### To do
What lines in the data hold the string "initWithRefraction"? Show them.

### Recorded information
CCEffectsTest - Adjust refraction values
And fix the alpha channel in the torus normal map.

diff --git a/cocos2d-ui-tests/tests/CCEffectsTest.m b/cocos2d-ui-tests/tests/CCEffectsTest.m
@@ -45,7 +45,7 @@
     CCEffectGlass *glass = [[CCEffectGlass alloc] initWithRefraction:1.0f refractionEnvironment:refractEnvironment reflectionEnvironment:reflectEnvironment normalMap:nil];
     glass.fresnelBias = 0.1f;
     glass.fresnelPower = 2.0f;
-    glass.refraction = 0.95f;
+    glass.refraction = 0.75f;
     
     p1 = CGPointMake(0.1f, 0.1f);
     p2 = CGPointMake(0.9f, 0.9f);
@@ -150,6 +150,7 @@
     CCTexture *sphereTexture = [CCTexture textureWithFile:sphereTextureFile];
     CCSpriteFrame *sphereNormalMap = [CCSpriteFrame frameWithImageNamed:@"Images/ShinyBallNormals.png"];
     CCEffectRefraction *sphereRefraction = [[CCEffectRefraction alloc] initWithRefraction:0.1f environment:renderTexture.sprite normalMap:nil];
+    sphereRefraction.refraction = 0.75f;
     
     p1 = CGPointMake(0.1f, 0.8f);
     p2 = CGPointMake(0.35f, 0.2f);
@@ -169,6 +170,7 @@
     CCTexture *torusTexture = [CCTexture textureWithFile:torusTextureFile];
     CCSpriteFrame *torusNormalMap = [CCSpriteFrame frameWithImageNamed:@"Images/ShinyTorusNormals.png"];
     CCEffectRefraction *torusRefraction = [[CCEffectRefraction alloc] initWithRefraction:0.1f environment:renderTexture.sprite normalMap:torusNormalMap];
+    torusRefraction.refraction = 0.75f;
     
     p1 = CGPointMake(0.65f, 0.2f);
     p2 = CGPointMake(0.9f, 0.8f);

### Written solution
     CCEffectGlass *glass = [[CCEffectGlass alloc] initWithRefraction:1.0f refractionEnvironment:refractEnvironment reflectionEnvironment:reflectEnvironment normalMap:nil];
     CCEffectRefraction *sphereRefraction = [[CCEffectRefraction alloc] initWithRefraction:0.1f environment:renderTexture.sprite normalMap:nil];
     CCEffectRefraction *torusRefraction = [[CCEffectRefraction alloc] initWithRefraction:0.1f environment:renderTexture.sprite normalMap:torusNormalMap];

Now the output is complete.